Week Three of the Bloomberg School of Public Health Coursera program, “Reducing Gun Violence in America: Evidence for Change,” seemingly promised some substance. This week’s module is titled “Evidence-Based Policies to Prevent Gun Violence” but the threshold for what qualifies as “evidence-based” is subjective. As in, the Bloomberg team selects what qualifies as evidence and what should just be done even in the absence of evidence.
The presenters advocate for universal background checks, licenses or permits to purchase, and waiting periods. But, while pushing these measures, they admit that the evidence on the impact of background checks for private sales on gun homicides “has not found protective effects” and that “[t]he evidence of the impact on waiting periods on firearm homicide is inconclusive.”
Those are actual quotes from this week’s lessons. The Bloomberg School staff claim that a waiting period allows law enforcement more time to complete a background check…but background checks don’t stop after the third day (when a dealer can choose to proceed with a sale if the person has not been denied). Law enforcement continues to investigate the buyer and, if necessary, retrieves the firearm in the event that a prohibited person took possession of a firearm before the background check was complete.

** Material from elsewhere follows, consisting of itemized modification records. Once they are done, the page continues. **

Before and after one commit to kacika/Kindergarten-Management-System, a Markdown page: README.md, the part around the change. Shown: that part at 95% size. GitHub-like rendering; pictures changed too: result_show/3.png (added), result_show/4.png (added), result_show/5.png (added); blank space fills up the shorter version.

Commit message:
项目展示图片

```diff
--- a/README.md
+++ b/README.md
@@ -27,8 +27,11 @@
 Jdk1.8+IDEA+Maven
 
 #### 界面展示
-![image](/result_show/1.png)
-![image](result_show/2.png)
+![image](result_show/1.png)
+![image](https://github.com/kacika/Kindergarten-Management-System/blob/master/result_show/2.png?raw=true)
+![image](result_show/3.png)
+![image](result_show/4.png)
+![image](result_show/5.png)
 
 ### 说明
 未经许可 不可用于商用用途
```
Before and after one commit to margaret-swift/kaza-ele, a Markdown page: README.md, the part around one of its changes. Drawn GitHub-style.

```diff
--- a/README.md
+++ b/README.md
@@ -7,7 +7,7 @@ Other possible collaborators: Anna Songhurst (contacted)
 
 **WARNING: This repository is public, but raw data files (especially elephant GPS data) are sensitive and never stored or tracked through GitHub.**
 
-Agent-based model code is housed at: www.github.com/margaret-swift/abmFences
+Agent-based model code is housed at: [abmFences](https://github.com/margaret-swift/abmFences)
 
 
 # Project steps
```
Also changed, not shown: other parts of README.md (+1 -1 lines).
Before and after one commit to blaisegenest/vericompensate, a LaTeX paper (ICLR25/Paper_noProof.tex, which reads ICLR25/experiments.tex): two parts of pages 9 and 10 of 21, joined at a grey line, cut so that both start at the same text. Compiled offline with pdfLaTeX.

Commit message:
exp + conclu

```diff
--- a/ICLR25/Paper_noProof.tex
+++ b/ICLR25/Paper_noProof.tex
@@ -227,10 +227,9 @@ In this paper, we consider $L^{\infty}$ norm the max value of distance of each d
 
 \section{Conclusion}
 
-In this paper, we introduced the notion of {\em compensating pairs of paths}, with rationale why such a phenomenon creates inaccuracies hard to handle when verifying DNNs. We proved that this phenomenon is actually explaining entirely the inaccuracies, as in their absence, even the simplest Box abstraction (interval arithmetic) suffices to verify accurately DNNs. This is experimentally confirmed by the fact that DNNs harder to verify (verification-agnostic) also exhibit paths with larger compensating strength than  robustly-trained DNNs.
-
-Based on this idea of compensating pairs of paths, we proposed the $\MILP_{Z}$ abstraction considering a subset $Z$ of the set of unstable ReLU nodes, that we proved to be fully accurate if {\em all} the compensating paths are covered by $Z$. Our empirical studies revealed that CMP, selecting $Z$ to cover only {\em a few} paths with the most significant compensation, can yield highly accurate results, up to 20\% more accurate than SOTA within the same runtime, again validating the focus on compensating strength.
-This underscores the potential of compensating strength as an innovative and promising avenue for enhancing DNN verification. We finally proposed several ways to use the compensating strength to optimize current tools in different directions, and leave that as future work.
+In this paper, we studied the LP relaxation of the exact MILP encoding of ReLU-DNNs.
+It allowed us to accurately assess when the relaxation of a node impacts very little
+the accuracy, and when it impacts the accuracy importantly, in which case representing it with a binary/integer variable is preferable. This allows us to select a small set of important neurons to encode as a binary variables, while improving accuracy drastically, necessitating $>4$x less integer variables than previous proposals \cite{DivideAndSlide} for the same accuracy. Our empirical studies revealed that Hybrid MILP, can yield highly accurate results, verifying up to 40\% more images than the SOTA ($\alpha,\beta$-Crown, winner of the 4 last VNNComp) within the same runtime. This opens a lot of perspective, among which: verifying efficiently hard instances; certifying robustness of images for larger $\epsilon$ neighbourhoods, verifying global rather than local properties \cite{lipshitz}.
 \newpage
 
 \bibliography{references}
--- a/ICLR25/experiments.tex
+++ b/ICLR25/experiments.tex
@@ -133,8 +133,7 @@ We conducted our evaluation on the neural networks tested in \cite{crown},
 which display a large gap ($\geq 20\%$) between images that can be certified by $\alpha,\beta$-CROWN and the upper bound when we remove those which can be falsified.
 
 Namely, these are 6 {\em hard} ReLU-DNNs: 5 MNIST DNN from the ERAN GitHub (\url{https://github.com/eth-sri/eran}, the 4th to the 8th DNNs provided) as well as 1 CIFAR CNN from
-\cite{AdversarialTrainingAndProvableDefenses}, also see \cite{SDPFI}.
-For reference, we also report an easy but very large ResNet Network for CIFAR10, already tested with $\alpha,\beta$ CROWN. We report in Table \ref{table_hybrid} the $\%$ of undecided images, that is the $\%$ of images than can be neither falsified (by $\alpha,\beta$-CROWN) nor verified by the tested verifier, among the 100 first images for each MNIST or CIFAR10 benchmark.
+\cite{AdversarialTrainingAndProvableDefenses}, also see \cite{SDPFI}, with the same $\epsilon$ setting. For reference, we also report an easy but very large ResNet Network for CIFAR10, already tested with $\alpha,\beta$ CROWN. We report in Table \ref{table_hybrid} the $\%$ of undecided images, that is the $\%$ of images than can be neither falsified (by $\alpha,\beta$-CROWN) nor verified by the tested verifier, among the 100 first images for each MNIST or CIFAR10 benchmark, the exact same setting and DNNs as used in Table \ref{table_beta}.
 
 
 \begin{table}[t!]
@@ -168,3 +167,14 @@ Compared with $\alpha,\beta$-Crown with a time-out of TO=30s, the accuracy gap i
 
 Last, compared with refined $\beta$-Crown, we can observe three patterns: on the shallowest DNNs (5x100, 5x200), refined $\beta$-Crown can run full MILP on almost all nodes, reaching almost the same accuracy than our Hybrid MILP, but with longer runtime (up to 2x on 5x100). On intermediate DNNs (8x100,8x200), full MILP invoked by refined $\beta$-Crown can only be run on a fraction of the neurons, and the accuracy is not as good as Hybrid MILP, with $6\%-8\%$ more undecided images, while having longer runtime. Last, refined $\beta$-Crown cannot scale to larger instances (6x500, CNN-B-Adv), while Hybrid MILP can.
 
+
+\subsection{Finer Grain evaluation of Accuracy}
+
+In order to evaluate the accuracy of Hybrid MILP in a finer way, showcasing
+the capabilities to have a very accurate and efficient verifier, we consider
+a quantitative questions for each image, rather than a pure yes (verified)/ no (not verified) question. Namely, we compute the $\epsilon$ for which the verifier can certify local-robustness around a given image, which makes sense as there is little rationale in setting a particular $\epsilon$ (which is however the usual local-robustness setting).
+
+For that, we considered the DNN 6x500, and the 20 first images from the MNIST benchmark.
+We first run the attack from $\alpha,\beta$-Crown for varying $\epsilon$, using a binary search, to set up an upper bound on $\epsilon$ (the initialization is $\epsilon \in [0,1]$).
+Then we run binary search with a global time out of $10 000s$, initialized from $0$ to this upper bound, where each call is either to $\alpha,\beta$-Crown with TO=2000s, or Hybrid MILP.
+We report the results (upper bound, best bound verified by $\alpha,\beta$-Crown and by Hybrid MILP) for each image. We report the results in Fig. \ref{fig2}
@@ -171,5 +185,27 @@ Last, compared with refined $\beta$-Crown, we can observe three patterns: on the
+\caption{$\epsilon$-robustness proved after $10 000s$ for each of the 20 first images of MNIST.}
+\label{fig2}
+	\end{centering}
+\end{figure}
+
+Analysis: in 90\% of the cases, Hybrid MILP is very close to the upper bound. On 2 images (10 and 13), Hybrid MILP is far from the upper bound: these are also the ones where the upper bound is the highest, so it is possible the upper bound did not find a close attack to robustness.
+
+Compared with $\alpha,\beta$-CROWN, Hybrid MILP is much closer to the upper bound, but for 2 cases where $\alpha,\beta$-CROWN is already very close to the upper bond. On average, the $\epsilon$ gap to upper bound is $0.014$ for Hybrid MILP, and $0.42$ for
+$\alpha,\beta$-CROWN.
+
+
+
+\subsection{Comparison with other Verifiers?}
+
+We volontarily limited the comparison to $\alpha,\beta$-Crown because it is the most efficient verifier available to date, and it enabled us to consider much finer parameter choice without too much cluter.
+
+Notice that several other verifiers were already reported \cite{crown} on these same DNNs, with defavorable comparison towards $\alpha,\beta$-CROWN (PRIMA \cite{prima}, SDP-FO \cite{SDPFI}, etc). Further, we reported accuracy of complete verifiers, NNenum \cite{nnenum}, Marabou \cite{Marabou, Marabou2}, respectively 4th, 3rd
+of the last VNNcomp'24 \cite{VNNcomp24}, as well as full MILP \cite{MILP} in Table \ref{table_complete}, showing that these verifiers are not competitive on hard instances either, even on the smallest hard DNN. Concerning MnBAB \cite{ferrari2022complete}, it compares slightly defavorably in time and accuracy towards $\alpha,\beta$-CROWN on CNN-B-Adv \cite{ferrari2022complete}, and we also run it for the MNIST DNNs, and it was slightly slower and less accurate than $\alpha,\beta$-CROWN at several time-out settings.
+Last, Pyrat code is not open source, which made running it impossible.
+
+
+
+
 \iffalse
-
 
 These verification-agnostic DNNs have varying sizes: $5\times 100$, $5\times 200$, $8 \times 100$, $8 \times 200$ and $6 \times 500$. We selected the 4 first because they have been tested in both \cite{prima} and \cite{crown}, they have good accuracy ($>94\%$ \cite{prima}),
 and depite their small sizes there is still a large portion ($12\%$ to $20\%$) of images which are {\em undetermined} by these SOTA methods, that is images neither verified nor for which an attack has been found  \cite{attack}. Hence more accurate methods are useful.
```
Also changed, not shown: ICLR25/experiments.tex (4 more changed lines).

Investigators have up to 90 days to compete a background check – that’s far more than any proposed waiting period.
As we’ve pointed out repeatedly, so-called universal background checks would have no effect on criminals.
Since “universal” background checks don’t work on their own, Bloomberg acolytes argue for a licensing or permit to purchase system based on their research. The Rand Corporation included much of this same research in their review of gun-policy research, “The Science of Gun Policy,” and deemed licensing and permitting requirements to have an uncertain effect on both total homicides and firearm homicides because the evidence is inconclusive.
As in prior weeks, the Bloomberg team simply ignored research, sometimes conducted by their own staff members, that didn’t confirm their existing anti-gun biases. This week, a portion of the module focused on laws that prohibit individuals convicted of certain misdemeanors from possession firearms. Unsurprisingly, research conducted by the Center for Gun Policy and Research and UC Davis that found violent misdemeanor prohibitions and universal background checks have no effect was again excluded despite the authors claiming “very good evidence” supporting such prohibitions.
That is, within the body of evidence they’re willing to acknowledge.
One of the more interesting presentations this week was a panel discussion on the Consortium for Risk-Based Firearm Policy. The Executive Director of the Coalition to Stop Gun Violence, Josh Horwitz, is lauded as a key figure behind the Consortium. Horwitz says during a discussion of extreme risk protection orders that advocates eventually “settled” on California to enact the first such legislation because “their legislature is somewhat full-time” and “they have legislative staff and really good legal counsel there.”
Surely, they didn’t pick California because lawmakers there have never met a gun control policy they didn’t like. Case in point: the microstamping law for which Horwitz claims credit. From his biography on the Coalition to Stop Gun Violence:
“For instance, in 2007, his research and advocacy were instrumental in enacting a first-of-its-kind microstamping law in California. The revolutionary technology allows law enforcement to trace guns from expended cartridge casings left at crime scenes.”
Except it doesn’t exist. The law exists, but the technology is unfeasible so the real result is that law-abiding gun owners in California simply don’t have the option to purchase newer and likely safer model firearms. They can only purchase older models grandfathered in under the microstamping law.
What else would one expect from anti-gun activists?